§ Task item
Look through the data below and show every line that includes "file".

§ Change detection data
────

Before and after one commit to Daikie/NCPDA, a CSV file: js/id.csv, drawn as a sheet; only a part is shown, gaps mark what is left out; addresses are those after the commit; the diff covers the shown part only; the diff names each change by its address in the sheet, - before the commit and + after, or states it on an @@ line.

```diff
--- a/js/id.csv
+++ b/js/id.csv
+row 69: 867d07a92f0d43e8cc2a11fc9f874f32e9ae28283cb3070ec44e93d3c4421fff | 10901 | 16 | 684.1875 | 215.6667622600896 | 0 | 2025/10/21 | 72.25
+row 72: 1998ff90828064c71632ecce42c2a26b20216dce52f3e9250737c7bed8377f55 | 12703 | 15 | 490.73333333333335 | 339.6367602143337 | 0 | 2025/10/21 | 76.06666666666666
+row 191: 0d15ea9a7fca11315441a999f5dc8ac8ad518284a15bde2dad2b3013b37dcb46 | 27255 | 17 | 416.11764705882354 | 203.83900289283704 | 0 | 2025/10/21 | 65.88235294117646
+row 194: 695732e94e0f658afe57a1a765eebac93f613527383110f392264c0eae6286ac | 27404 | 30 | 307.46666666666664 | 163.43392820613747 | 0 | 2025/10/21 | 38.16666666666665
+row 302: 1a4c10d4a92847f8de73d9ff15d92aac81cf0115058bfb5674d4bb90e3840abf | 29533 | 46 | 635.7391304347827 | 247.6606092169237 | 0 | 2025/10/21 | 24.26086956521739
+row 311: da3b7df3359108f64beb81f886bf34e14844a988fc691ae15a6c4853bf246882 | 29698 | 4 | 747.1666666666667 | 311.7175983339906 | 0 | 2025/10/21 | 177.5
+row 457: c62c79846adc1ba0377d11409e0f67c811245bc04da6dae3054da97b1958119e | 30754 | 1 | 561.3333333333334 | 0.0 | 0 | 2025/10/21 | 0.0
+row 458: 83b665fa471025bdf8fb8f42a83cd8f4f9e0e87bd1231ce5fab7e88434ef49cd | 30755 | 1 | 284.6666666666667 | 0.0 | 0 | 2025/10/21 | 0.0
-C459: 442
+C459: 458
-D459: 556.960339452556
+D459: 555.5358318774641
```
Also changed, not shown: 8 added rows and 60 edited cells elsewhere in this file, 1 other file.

────

§ Answer for the task
Before and after one commit to Daikie/NCPDA, a CSV file: js/id.csv, drawn as a sheet; only a part is shown, gaps mark what is left out; addresses are those after the commit; the diff covers the shown part only; the diff names each change by its address in the sheet, - before the commit and + after, or states it on an @@ line.
Also changed, not shown: 8 added rows and 60 edited cells elsewhere in this file, 1 other file.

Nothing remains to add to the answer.